What you will do: Copy out the records in full, word for word, without pictures.

[Dataset entries Boundary: Start]

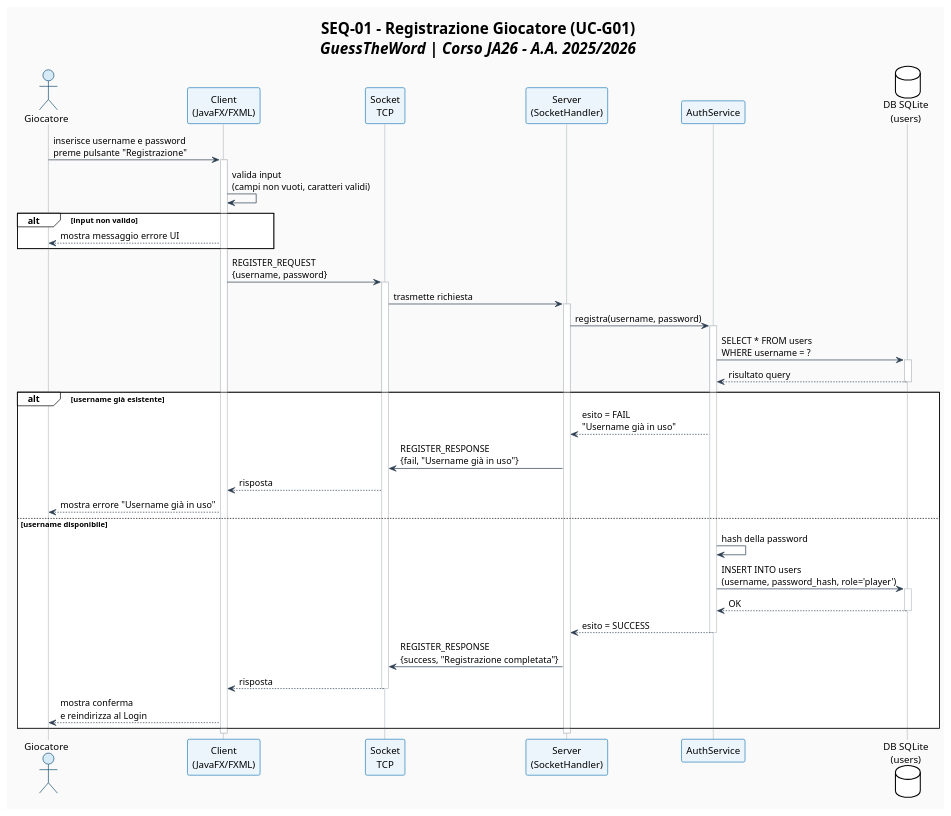
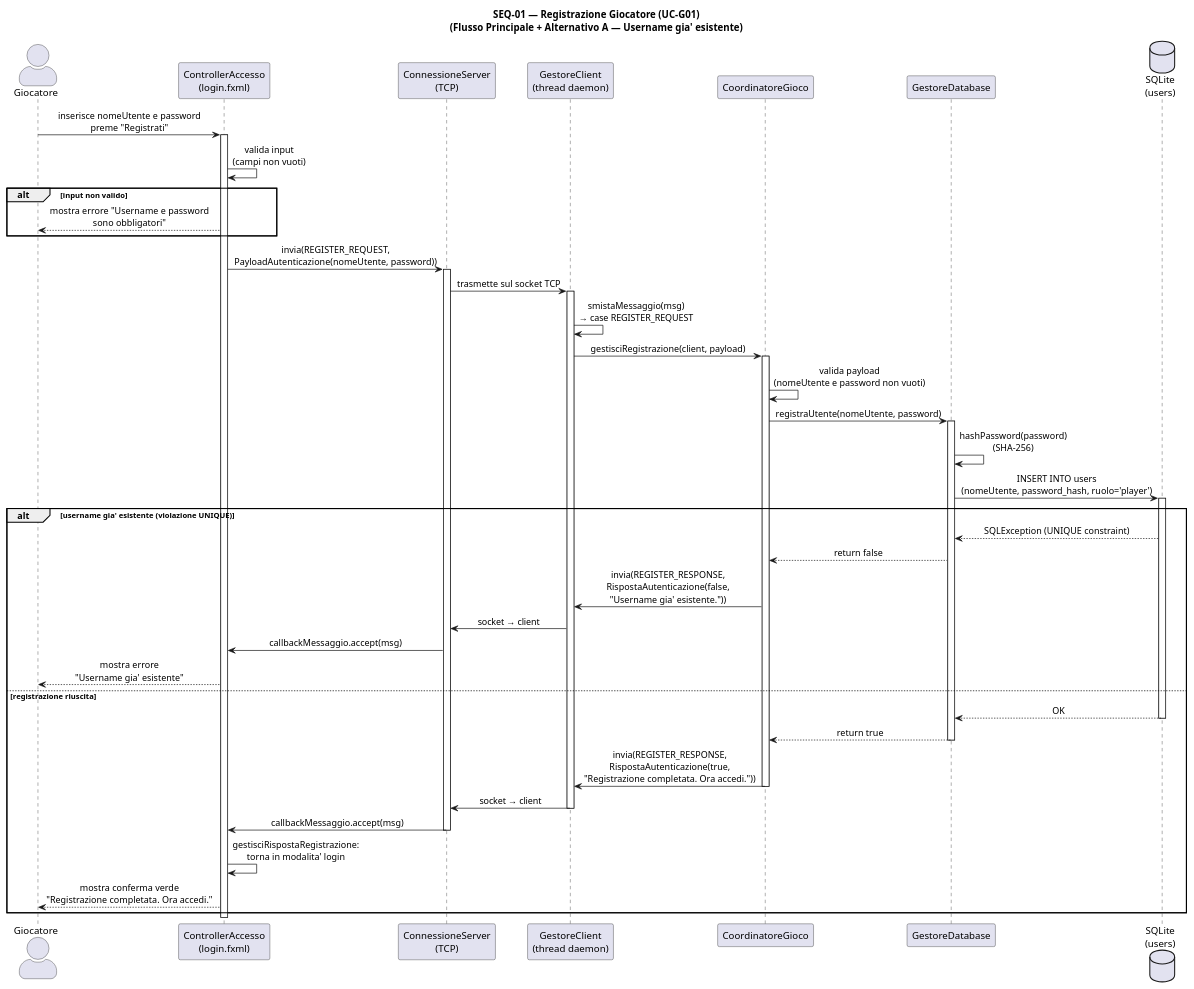
One commit to Michele-Pio-Russo/Progetto_Java_Avanzata_Gruppo_2 changed the diagram in Documenti/Diagrammi/SEQ_01_Registrazione.puml. Above: the diagram before and after it, drawn with PlantUML. The commit also changed 188 other files, not shown here.

```diff
--- a/Documenti/Diagrammi/SEQ_01_Registrazione.puml
+++ b/Documenti/Diagrammi/SEQ_01_Registrazione.puml
@@ -1,68 +1,65 @@
 @startuml SEQ_01_Registrazione
-!theme plain
-skinparam backgroundColor #FAFAFA
-skinparam sequence {
-    ArrowColor #2C3E50
-    ActorBorderColor #1A5276
-    ActorBackgroundColor #D6EAF8
-    ParticipantBorderColor #2980B9
-    ParticipantBackgroundColor #EBF5FB
-    LifeLineBorderColor #BDC3C7
-    BoxBackgroundColor #F4F6F7
-    BoxBorderColor #BDC3C7
-}
+skinparam actorStyle awesome
+skinparam sequenceMessageAlign center
 
-title <b>SEQ-01 – Registrazione Giocatore (UC-G01)</b>\n<i>GuessTheWord | Corso JA26 – A.A. 2025/2026</i>
+title SEQ-01 — Registrazione Giocatore (UC-G01)\n(Flusso Principale + Alternativo A — Username gia' esistente)
 
 actor "Giocatore" as Player
-participant "Client\n(JavaFX/FXML)" as Client
-participant "Socket\nTCP" as Socket
-participant "Server\n(SocketHandler)" as Server
-participant "AuthService" as Auth
-database "DB SQLite\n(users)" as DB
+participant "ControllerAccesso\n(login.fxml)" as Ctrl
+participant "ConnessioneServer\n(TCP)" as Conn
+participant "GestoreClient\n(thread daemon)" as GC
+participant "CoordinatoreGioco" as Coord
+participant "GestoreDatabase" as DB
+database "SQLite\n(users)" as SQLite
 
-Player -> Client : inserisce username e password\npreme pulsante "Registrazione"
-activate Client
+Player -> Ctrl : inserisce nomeUtente e password\npreme "Registrati"
+activate Ctrl
 
-Client -> Client : valida input\n(campi non vuoti, caratteri validi)
+Ctrl -> Ctrl : valida input\n(campi non vuoti)
 
 alt input non valido
-    Client --> Player : mostra messaggio errore UI
+  Ctrl --> Player : mostra errore "Username e password\nsono obbligatori"
 end
 
-Client -> Socket : REGISTER_REQUEST\n{username, password}
-activate Socket
-Socket -> Server : trasmette richiesta
-activate Server
+Ctrl -> Conn : invia(REGISTER_REQUEST,\nPayloadAutenticazione(nomeUtente, password))
+activate Conn
+Conn -> GC : trasmette sul socket TCP
+activate GC
 
-Server -> Auth : registra(username, password)
-activate Auth
+GC -> GC : smistaMessaggio(msg)\n→ case REGISTER_REQUEST
+GC -> Coord : gestisciRegistrazione(client, payload)
+activate Coord
 
-Auth -> DB : SELECT * FROM users\nWHERE username = ?
+Coord -> Coord : valida payload\n(nomeUtente e password non vuoti)
+
+Coord -> DB : registraUtente(nomeUtente, password)
 activate DB
-DB --> Auth : risultato query
-deactivate DB
+DB -> DB : hashPassword(password)\n(SHA-256)
+DB -> SQLite : INSERT INTO users\n(nomeUtente, password_hash, ruolo='player')
+activate SQLite
 
-alt username già esistente
-    Auth --> Server : esito = FAIL\n"Username già in uso"
-    Server -> Socket : REGISTER_RESPONSE\n{fail, "Username già in uso"}
-    Socket --> Client : risposta
-    Client --> Player : mostra errore "Username già in uso"
-else username disponibile
-    Auth -> Auth : hash della password
-    Auth -> DB : INSERT INTO users\n(username, password_hash, role='player')
-    activate DB
-    DB --> Auth : OK
-    deactivate DB
-    Auth --> Server : esito = SUCCESS
-    deactivate Auth
-    Server -> Socket : REGISTER_RESPONSE\n{success, "Registrazione completata"}
-    Socket --> Client : risposta
-    deactivate Socket
-    Client --> Player : mostra conferma\ne reindirizza al Login
+alt username gia' esistente (violazione UNIQUE)
+  SQLite --> DB : SQLException (UNIQUE constraint)
+  DB --> Coord : return false
+  Coord -> GC : invia(REGISTER_RESPONSE,\nRispostaAutenticazione(false,\n"Username gia' esistente."))
+  GC -> Conn : socket → client
+  Conn -> Ctrl : callbackMessaggio.accept(msg)
+  Ctrl --> Player : mostra errore\n"Username gia' esistente"
+else registrazione riuscita
+  SQLite --> DB : OK
+  deactivate SQLite
+  DB --> Coord : return true
+  deactivate DB
+  Coord -> GC : invia(REGISTER_RESPONSE,\nRispostaAutenticazione(true,\n"Registrazione completata. Ora accedi."))
+  deactivate Coord
+  GC -> Conn : socket → client
+  deactivate GC
+  Conn -> Ctrl : callbackMessaggio.accept(msg)
+  deactivate Conn
+  Ctrl -> Ctrl : gestisciRispostaRegistrazione:\ntorna in modalita' login
+  Ctrl --> Player : mostra conferma verde\n"Registrazione completata. Ora accedi."
 end
 
-deactivate Server
-deactivate Client
+deactivate Ctrl
 
 @enduml
```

[Dataset entries Boundary: End]

Written solution:
One commit to Michele-Pio-Russo/Progetto_Java_Avanzata_Gruppo_2 changed the diagram in Documenti/Diagrammi/SEQ_01_Registrazione.puml. Above: the diagram before and after it, drawn with PlantUML. The commit also changed 188 other files, not shown here.

```diff
--- a/Documenti/Diagrammi/SEQ_01_Registrazione.puml
+++ b/Documenti/Diagrammi/SEQ_01_Registrazione.puml
@@ -1,68 +1,65 @@
 @startuml SEQ_01_Registrazione
-!theme plain
-skinparam backgroundColor #FAFAFA
-skinparam sequence {
-    ArrowColor #2C3E50
-    ActorBorderColor #1A5276
-    ActorBackgroundColor #D6EAF8
-    ParticipantBorderColor #2980B9
-    ParticipantBackgroundColor #EBF5FB
-    LifeLineBorderColor #BDC3C7
-    BoxBackgroundColor #F4F6F7
-    BoxBorderColor #BDC3C7
-}
+skinparam actorStyle awesome
+skinparam sequenceMessageAlign center
 
-title <b>SEQ-01 – Registrazione Giocatore (UC-G01)</b>\n<i>GuessTheWord | Corso JA26 – A.A. 2025/2026</i>
+title SEQ-01 — Registrazione Giocatore (UC-G01)\n(Flusso Principale + Alternativo A — Username gia' esistente)
 
 actor "Giocatore" as Player
-participant "Client\n(JavaFX/FXML)" as Client
-participant "Socket\nTCP" as Socket
-participant "Server\n(SocketHandler)" as Server
-participant "AuthService" as Auth
-database "DB SQLite\n(users)" as DB
+participant "ControllerAccesso\n(login.fxml)" as Ctrl
+participant "ConnessioneServer\n(TCP)" as Conn
+participant "GestoreClient\n(thread daemon)" as GC
+participant "CoordinatoreGioco" as Coord
+participant "GestoreDatabase" as DB
+database "SQLite\n(users)" as SQLite
 
-Player -> Client : inserisce username e password\npreme pulsante "Registrazione"
-activate Client
+Player -> Ctrl : inserisce nomeUtente e password\npreme "Registrati"
+activate Ctrl
 
-Client -> Client : valida input\n(campi non vuoti, caratteri validi)
+Ctrl -> Ctrl : valida input\n(campi non vuoti)
 
 alt input non valido
-    Client --> Player : mostra messaggio errore UI
+  Ctrl --> Player : mostra errore "Username e password\nsono obbligatori"
 end
 
-Client -> Socket : REGISTER_REQUEST\n{username, password}
-activate Socket
-Socket -> Server : trasmette richiesta
-activate Server
+Ctrl -> Conn : invia(REGISTER_REQUEST,\nPayloadAutenticazione(nomeUtente, password))
+activate Conn
+Conn -> GC : trasmette sul socket TCP
+activate GC
 
-Server -> Auth : registra(username, password)
-activate Auth
+GC -> GC : smistaMessaggio(msg)\n→ case REGISTER_REQUEST
+GC -> Coord : gestisciRegistrazione(client, payload)
+activate Coord
 
-Auth -> DB : SELECT * FROM users\nWHERE username = ?
+Coord -> Coord : valida payload\n(nomeUtente e password non vuoti)
+
+Coord -> DB : registraUtente(nomeUtente, password)
 activate DB
-DB --> Auth : risultato query
-deactivate DB
+DB -> DB : hashPassword(password)\n(SHA-256)
+DB -> SQLite : INSERT INTO users\n(nomeUtente, password_hash, ruolo='player')
+activate SQLite
 
-alt username già esistente
-    Auth --> Server : esito = FAIL\n"Username già in uso"
-    Server -> Socket : REGISTER_RESPONSE\n{fail, "Username già in uso"}
-    Socket --> Client : risposta
-    Client --> Player : mostra errore "Username già in uso"
-else username disponibile
-    Auth -> Auth : hash della password
-    Auth -> DB : INSERT INTO users\n(username, password_hash, role='player')
-    activate DB
-    DB --> Auth : OK
-    deactivate DB
-    Auth --> Server : esito = SUCCESS
-    deactivate Auth
-    Server -> Socket : REGISTER_RESPONSE\n{success, "Registrazione completata"}
-    Socket --> Client : risposta
-    deactivate Socket
-    Client --> Player : mostra conferma\ne reindirizza al Login
+alt username gia' esistente (violazione UNIQUE)
+  SQLite --> DB : SQLException (UNIQUE constraint)
+  DB --> Coord : return false
+  Coord -> GC : invia(REGISTER_RESPONSE,\nRispostaAutenticazione(false,\n"Username gia' esistente."))
+  GC -> Conn : socket → client
+  Conn -> Ctrl : callbackMessaggio.accept(msg)
+  Ctrl --> Player : mostra errore\n"Username gia' esistente"
+else registrazione riuscita
+  SQLite --> DB : OK
+  deactivate SQLite
+  DB --> Coord : return true
+  deactivate DB
+  Coord -> GC : invia(REGISTER_RESPONSE,\nRispostaAutenticazione(true,\n"Registrazione completata. Ora accedi."))
+  deactivate Coord
+  GC -> Conn : socket → client
+  deactivate GC
+  Conn -> Ctrl : callbackMessaggio.accept(msg)
+  deactivate Conn
+  Ctrl -> Ctrl : gestisciRispostaRegistrazione:\ntorna in modalita' login
+  Ctrl --> Player : mostra conferma verde\n"Registrazione completata. Ora accedi."
 end
 
-deactivate Server
-deactivate Client
+deactivate Ctrl
 
 @enduml
```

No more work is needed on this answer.